> **What the task asks**:
What is needed is an exact copy of the records, with the images left out.

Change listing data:

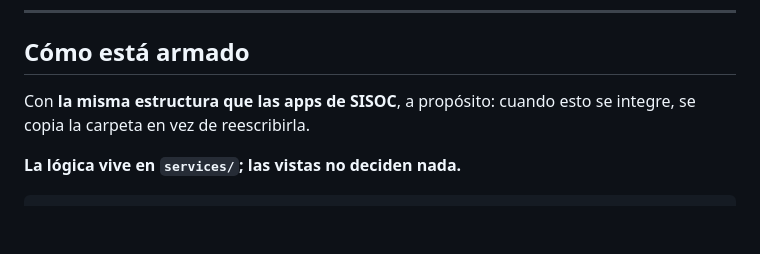
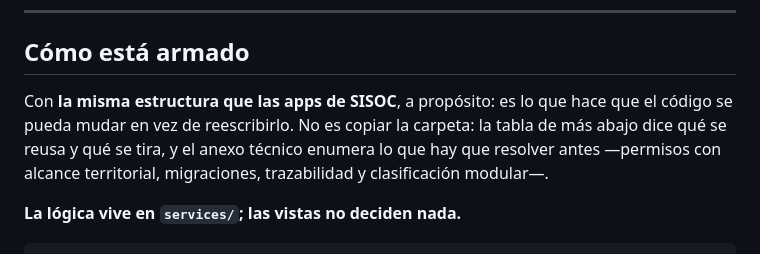
Before and after one commit to dsocial118/Modulo-de-Importaciones-Recurrentes, a Markdown page: README.md, the part around one of its changes. GitHub-like rendering; blank space fills up the shorter version.

```diff
--- a/README.md
+++ b/README.md
@@ -153,8 +160,11 @@ repositorio: lo mantiene el responsable funcional en documentos aparte.
 
 ## Cómo está armado
 
-Con **la misma estructura que las apps de SISOC**, a propósito: cuando esto se
-integre, se copia la carpeta en vez de reescribirla.
+Con **la misma estructura que las apps de SISOC**, a propósito: es lo que hace
+que el código se pueda mudar en vez de reescribirlo. No es copiar la carpeta:
+la tabla de más abajo dice qué se reusa y qué se tira, y el anexo técnico
+enumera lo que hay que resolver antes —permisos con alcance territorial,
+migraciones, trazabilidad y clasificación modular—.
 
 **La lógica vive en `services/`; las vistas no deciden nada.**
 
```
Also changed, not shown: other parts of README.md (+25 -9 lines).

> **Answer box**:
Before and after one commit to dsocial118/Modulo-de-Importaciones-Recurrentes, a Markdown page: README.md, the part around one of its changes. GitHub-like rendering; blank space fills up the shorter version.

```diff
--- a/README.md
+++ b/README.md
@@ -153,8 +160,11 @@ repositorio: lo mantiene el responsable funcional en documentos aparte.
 
 ## Cómo está armado
 
-Con **la misma estructura que las apps de SISOC**, a propósito: cuando esto se
-integre, se copia la carpeta en vez de reescribirla.
+Con **la misma estructura que las apps de SISOC**, a propósito: es lo que hace
+que el código se pueda mudar en vez de reescribirlo. No es copiar la carpeta:
+la tabla de más abajo dice qué se reusa y qué se tira, y el anexo técnico
+enumera lo que hay que resolver antes —permisos con alcance territorial,
+migraciones, trazabilidad y clasificación modular—.
 
 **La lógica vive en `services/`; las vistas no deciden nada.**
 
```
Also changed, not shown: other parts of README.md (+25 -9 lines).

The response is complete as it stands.